No. Well, what happened was, when he was 2 -- in the state of Louisiana, if you have a physical challenge, or something wrong, you're supposed to be able to start school. I think at this point he was not thriving. He had fallen off the growth chart, and he had lost weight. You know, he looked, not sickly, but he was sick. And the doctor, his pediatrician, started trying to get him into the special-needs school, so he could start the educational process. And the school system where I live said "No." They did not want him to come to school. He could not come to school there, even when he turned 3. And "Nos" really fuel me.
So at this point: "Why can't he come? I want him to have everything everybody else gets." And so then anger kicked in, and so I started advocating on his behalf then. And I advocated on his behalf until he died. And then, when he died, I had about maybe about a six-month grace period. And I started thinking.

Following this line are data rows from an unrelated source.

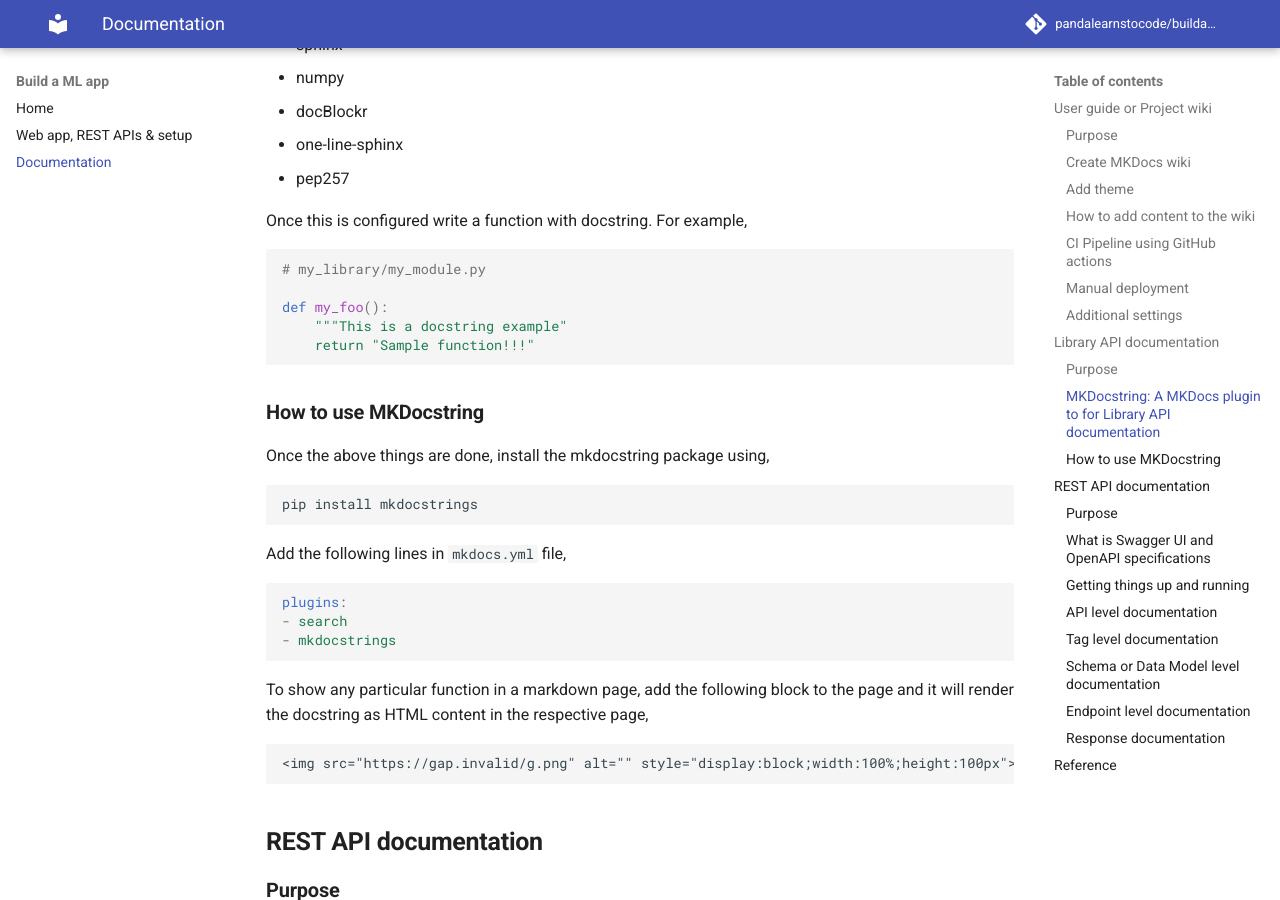
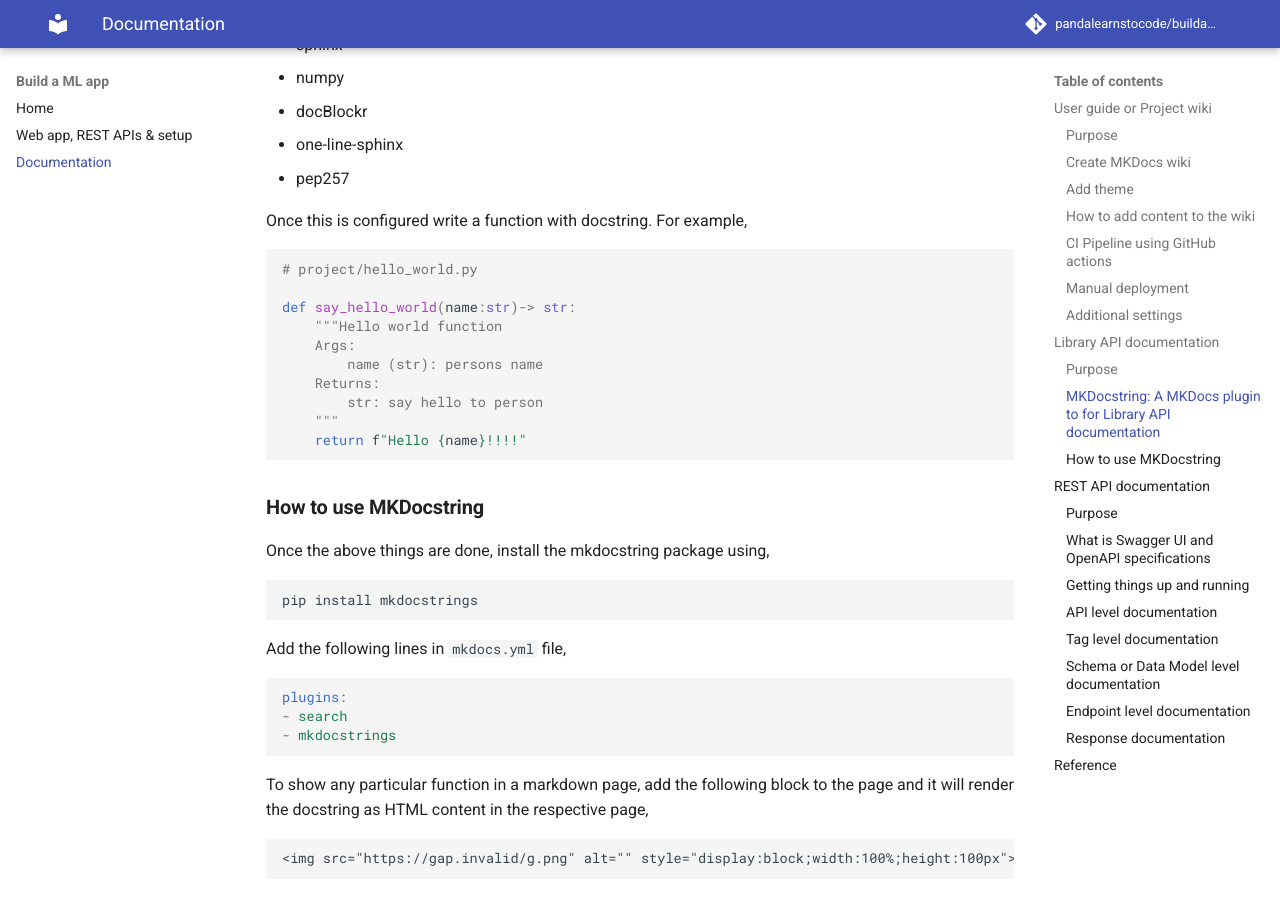
Before and after one commit to pandalearnstocode/buildamlapp, an MkDocs documentation site: the page built from docs/02_documentation.md, in a window 1280 px wide and 900 px high, scrolled down 3306 px. Built offline with MkDocs 1.6.1 and Material for MkDocs 9.7.7, drawn with Linux system fonts in a browser that asks for light colours; comment, search, counter and statistics services are not loaded.

Commit message:
Update 02_documentation.md

````diff
--- a/docs/02_documentation.md
+++ b/docs/02_documentation.md
@@ -146,11 +146,16 @@ Once this is configured write a function with docstring. For example,
 
 
 ```python
-# my_library/my_module.py
+# project/hello_world.py
 
-def my_foo():
-    """This is a docstring example"
-    return "Sample function!!!"
+def say_hello_world(name:str)-> str:
+    """Hello world function
+    Args:
+        name (str): persons name
+    Returns:
+        str: say hello to person
+    """
+    return f"Hello {name}!!!!"
 ```
 
 ### __How to use MKDocstring__
@@ -172,7 +177,7 @@ plugins:
 To show any particular function in a markdown page, add the following block to the page and it will render the docstring as HTML content in the respective page,
 
 ```
-::: my_library.my_module.my_foo
+::: project.hello_world.say_hello_world
 ```
 
 ## __REST API documentation__
````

Well, no. What happened was, a friend of mine had a baby. And her baby was not infected. She was. And the school system was just not doing her right, because somebody had found out. And I started advocating. And I said, "I wonder how many times this happened to other people?" And they just don't want to say anything. So that's how it started.
How did you start to find other people?
Well, I was actually a part of a Ryan White II service agency. And the director at that time and I were good friends. My son was the first infant client. And so they just wrapped us up; took us in; did a lot for us at that point. And I had met a lot of different people, through groups and through events. And she had sent me to a couple of conferences. Because my son and I, actually: Before he passed, he had gone to an AIDS, Medicine & Miracles retreat with me in Oakland. And we met a lot of other people; found out, you know, you truly are not alone.